“Who is speaking for those 1 million-plus kids in the state public schools?” said Sen. Tim Skinner, D-Terre Haute, a former teacher. “All I hear is: ‘The schools are failures. The kids are failures. The teachers are failures.”’
A series of amendments crafted by Democrats to either delay the expansion, by sending it to a study committee, or regulate private schools similar to how public schools are managed were defeated Tuesday.
House leaders, including Speaker Brian Bosma and Education Chairman Bob Behning, both Indianapolis Republicans, had envisioned a broader expansion. The House proposal calls for raising the maximum amount of each voucher from $4,500 to $6,500, eliminating the one-year waiting period for all students and raising the maximum amount a family could earn before qualifying for vouchers.

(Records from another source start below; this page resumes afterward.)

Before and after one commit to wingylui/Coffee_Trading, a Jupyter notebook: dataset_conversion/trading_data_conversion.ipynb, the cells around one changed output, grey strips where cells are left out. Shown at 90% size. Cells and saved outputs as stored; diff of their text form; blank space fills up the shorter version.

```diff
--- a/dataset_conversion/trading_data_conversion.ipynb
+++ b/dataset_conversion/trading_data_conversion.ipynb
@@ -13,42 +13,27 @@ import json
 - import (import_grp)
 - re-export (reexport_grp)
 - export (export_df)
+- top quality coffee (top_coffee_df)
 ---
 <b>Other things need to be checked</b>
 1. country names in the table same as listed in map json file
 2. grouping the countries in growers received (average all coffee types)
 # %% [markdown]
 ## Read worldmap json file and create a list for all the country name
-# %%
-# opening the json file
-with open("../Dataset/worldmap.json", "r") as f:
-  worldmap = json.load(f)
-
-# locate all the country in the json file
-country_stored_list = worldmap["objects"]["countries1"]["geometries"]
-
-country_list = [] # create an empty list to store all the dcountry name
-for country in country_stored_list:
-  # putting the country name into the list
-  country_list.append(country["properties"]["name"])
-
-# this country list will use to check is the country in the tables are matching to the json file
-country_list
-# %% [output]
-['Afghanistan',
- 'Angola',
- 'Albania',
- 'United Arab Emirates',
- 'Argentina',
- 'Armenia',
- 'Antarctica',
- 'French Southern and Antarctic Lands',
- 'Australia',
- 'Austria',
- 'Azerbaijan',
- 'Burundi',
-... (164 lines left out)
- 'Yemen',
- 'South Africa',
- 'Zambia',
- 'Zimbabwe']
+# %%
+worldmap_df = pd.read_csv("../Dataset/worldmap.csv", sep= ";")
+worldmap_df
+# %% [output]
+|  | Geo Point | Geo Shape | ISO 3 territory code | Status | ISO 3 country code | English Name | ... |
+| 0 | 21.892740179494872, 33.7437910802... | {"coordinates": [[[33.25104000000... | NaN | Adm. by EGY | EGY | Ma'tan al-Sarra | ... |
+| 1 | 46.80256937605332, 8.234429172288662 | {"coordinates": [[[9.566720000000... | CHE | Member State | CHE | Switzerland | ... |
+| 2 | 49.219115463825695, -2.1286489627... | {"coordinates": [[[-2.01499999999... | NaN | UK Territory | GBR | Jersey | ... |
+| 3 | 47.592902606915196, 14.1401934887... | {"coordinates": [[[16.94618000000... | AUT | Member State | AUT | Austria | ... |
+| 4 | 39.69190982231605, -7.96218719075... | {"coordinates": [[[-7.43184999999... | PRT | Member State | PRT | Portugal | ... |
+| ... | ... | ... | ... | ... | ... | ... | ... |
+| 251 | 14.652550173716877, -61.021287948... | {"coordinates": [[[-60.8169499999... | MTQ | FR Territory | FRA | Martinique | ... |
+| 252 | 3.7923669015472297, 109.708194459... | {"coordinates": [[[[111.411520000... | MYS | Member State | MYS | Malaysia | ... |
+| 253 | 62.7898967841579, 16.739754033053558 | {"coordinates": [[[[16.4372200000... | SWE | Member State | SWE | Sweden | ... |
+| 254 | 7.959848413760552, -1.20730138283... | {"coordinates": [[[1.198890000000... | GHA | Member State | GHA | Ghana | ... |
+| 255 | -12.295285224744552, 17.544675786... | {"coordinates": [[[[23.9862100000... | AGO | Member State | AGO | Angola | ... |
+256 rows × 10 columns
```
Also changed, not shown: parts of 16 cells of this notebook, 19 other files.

But some Senate Republicans, including Appropriations Chairman Luke Kenley, R-Noblesville, have said they were concerned the expansion would eat away at the state budget and also violate a deal struck in 2011 that gave public schools the first shot at educating children before they qualified for vouchers.
Gov. Mike Pence threw his support behind the House plan, which includes many of the changes he campaigned for last year, and said last week he will continue lobbying for a broader expansion.